# [ABOUT THIS TASK]
Please return every line below that contains the string "xlsx".

(Detected change data)
--------------------------------------------------
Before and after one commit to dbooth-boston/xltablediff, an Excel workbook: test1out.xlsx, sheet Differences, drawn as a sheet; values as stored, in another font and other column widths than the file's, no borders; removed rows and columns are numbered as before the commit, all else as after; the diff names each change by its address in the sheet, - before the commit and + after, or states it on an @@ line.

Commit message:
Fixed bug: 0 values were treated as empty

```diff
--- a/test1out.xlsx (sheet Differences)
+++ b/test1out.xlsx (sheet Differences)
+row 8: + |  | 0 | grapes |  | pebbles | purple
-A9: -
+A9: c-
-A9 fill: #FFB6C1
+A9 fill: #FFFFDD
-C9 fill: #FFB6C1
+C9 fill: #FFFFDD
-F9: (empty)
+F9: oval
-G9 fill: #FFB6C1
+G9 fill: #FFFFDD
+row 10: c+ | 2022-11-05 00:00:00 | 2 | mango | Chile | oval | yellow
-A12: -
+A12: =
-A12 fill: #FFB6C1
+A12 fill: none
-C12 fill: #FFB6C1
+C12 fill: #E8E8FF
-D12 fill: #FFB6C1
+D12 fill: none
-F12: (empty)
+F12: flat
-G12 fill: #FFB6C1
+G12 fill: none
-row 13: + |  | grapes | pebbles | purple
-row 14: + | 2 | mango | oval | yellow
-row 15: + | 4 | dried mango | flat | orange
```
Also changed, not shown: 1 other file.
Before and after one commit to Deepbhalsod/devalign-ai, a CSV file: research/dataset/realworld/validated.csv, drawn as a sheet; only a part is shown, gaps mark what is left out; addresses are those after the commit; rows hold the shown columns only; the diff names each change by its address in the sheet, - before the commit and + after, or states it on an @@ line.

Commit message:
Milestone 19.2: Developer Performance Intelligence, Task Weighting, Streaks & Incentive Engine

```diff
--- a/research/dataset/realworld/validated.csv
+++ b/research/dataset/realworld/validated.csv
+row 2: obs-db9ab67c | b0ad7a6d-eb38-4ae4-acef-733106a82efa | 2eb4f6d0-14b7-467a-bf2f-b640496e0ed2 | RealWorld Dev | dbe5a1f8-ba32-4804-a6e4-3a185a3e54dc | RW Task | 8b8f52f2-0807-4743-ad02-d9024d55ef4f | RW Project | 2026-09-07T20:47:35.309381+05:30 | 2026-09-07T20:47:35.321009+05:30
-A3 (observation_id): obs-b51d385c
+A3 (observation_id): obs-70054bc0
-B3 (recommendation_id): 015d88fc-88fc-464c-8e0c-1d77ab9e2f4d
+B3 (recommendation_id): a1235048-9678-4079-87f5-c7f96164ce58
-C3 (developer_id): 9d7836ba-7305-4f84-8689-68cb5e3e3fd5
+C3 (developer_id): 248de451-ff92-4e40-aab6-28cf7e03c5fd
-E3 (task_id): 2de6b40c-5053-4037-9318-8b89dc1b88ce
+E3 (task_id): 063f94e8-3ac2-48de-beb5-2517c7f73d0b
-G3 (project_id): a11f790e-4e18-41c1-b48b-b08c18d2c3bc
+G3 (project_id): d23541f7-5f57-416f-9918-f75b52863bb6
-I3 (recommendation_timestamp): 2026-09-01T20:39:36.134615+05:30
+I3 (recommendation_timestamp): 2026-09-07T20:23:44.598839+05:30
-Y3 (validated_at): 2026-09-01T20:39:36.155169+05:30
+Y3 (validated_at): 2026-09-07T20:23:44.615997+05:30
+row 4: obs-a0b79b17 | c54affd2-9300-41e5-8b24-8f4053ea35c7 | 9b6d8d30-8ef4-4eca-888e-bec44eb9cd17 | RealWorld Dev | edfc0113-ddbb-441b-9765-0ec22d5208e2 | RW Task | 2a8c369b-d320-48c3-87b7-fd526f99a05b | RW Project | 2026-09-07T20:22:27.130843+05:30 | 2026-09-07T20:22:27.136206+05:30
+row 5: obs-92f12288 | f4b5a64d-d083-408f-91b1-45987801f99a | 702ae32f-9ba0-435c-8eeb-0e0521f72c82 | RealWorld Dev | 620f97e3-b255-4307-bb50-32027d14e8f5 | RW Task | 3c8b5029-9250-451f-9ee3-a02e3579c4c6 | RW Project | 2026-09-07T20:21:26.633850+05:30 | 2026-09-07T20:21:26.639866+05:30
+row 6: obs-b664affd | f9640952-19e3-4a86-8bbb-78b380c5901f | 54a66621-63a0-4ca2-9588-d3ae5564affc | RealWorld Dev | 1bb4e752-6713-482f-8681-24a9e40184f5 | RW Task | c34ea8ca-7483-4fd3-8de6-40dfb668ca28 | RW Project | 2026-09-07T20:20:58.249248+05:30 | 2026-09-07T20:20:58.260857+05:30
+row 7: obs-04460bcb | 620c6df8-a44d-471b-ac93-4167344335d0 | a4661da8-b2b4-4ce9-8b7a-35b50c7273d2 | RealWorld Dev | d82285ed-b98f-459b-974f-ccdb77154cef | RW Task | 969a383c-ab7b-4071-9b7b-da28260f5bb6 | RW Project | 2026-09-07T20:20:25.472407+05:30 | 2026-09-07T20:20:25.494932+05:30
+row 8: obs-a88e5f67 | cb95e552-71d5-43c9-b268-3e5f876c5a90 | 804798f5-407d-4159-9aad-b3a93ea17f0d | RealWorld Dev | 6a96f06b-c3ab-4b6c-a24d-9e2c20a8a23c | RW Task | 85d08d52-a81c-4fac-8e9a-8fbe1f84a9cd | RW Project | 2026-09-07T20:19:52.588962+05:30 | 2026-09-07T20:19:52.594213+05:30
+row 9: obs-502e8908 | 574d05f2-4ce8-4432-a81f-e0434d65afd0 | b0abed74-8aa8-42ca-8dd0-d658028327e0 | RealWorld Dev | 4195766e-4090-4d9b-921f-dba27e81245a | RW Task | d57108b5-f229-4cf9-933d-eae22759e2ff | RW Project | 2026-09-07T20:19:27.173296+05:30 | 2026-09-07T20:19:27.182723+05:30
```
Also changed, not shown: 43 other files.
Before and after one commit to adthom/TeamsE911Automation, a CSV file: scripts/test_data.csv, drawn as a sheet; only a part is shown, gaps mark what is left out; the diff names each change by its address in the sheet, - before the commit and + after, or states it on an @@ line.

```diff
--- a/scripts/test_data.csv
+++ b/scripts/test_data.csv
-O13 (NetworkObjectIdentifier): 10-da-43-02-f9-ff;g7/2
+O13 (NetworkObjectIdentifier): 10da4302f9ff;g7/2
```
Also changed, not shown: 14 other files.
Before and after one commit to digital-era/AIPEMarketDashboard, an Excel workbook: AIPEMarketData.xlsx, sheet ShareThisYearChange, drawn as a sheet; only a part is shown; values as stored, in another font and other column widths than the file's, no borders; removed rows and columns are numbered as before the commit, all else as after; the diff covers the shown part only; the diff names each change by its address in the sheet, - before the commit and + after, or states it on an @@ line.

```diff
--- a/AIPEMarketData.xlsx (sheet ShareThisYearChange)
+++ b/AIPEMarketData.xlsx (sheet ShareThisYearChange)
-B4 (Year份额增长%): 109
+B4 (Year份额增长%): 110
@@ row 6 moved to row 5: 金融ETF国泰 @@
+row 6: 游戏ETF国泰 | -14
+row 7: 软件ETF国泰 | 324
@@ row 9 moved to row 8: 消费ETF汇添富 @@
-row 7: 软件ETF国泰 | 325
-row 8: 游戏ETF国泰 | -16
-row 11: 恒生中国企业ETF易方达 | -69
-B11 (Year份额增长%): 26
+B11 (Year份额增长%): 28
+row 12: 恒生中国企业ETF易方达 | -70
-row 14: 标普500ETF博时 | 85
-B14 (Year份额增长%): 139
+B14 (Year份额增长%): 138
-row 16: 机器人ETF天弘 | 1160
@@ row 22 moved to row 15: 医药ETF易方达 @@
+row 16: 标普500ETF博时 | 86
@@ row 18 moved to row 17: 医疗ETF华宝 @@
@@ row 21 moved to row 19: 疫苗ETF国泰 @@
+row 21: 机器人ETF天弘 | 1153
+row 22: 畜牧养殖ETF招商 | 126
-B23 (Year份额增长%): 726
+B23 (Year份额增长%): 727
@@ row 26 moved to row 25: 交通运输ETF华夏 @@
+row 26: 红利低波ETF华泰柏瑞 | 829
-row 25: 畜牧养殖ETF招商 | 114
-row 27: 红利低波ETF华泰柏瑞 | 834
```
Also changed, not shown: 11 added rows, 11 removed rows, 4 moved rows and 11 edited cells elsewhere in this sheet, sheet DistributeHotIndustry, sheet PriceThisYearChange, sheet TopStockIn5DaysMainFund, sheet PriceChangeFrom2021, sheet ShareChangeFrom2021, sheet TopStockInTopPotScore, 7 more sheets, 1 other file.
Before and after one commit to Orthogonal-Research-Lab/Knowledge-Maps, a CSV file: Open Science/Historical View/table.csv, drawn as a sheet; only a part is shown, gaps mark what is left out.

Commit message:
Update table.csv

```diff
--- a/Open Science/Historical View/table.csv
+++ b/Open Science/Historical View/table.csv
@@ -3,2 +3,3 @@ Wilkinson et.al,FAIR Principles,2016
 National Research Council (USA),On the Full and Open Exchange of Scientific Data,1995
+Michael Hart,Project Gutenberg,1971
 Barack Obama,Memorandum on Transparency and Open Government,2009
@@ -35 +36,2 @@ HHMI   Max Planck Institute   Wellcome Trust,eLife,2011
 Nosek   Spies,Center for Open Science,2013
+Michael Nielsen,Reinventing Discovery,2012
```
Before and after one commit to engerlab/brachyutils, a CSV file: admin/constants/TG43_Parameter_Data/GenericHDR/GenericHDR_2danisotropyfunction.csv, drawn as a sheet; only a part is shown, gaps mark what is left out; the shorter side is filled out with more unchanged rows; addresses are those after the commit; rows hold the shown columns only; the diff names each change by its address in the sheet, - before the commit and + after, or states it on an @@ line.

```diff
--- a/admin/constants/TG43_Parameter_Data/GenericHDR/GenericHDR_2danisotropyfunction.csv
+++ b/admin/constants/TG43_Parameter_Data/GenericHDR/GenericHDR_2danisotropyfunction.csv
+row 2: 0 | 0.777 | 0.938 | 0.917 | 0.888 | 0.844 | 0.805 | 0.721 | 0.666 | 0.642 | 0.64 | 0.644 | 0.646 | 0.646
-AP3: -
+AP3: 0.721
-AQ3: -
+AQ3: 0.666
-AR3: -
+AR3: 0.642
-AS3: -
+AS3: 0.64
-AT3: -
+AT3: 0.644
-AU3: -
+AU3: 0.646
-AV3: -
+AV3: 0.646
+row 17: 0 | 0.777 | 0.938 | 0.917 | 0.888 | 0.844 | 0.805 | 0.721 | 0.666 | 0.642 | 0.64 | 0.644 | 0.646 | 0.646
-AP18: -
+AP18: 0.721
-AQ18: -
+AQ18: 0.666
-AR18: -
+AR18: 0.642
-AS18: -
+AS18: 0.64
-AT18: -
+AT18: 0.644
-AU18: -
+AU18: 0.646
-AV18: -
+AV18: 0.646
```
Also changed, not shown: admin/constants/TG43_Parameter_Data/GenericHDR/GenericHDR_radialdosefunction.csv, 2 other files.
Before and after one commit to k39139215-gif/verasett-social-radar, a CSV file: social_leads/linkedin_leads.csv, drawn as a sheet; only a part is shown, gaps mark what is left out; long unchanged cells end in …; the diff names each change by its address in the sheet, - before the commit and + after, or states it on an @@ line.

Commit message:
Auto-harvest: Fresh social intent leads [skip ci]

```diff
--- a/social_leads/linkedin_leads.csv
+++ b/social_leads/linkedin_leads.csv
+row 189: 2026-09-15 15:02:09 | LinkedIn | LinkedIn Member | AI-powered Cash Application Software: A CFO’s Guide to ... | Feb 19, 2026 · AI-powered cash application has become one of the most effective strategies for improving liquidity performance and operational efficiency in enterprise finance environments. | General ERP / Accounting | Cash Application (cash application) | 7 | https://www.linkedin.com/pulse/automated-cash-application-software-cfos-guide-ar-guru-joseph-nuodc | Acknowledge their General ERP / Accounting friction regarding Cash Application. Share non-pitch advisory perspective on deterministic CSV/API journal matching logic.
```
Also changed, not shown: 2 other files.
--------------------------------------------------
# [FINISHED EXERCISE]
Before and after one commit to dbooth-boston/xltablediff, an Excel workbook: test1out.xlsx, sheet Differences, drawn as a sheet; values as stored, in another font and other column widths than the file's, no borders; removed rows and columns are numbered as before the commit, all else as after; the diff names each change by its address in the sheet, - before the commit and + after, or states it on an @@ line.
--- a/test1out.xlsx (sheet Differences)
+++ b/test1out.xlsx (sheet Differences)
Before and after one commit to digital-era/AIPEMarketDashboard, an Excel workbook: AIPEMarketData.xlsx, sheet ShareThisYearChange, drawn as a sheet; only a part is shown; values as stored, in another font and other column widths than the file's, no borders; removed rows and columns are numbered as before the commit, all else as after; the diff covers the shown part only; the diff names each change by its address in the sheet, - before the commit and + after, or states it on an @@ line.
--- a/AIPEMarketData.xlsx (sheet ShareThisYearChange)
+++ b/AIPEMarketData.xlsx (sheet ShareThisYearChange)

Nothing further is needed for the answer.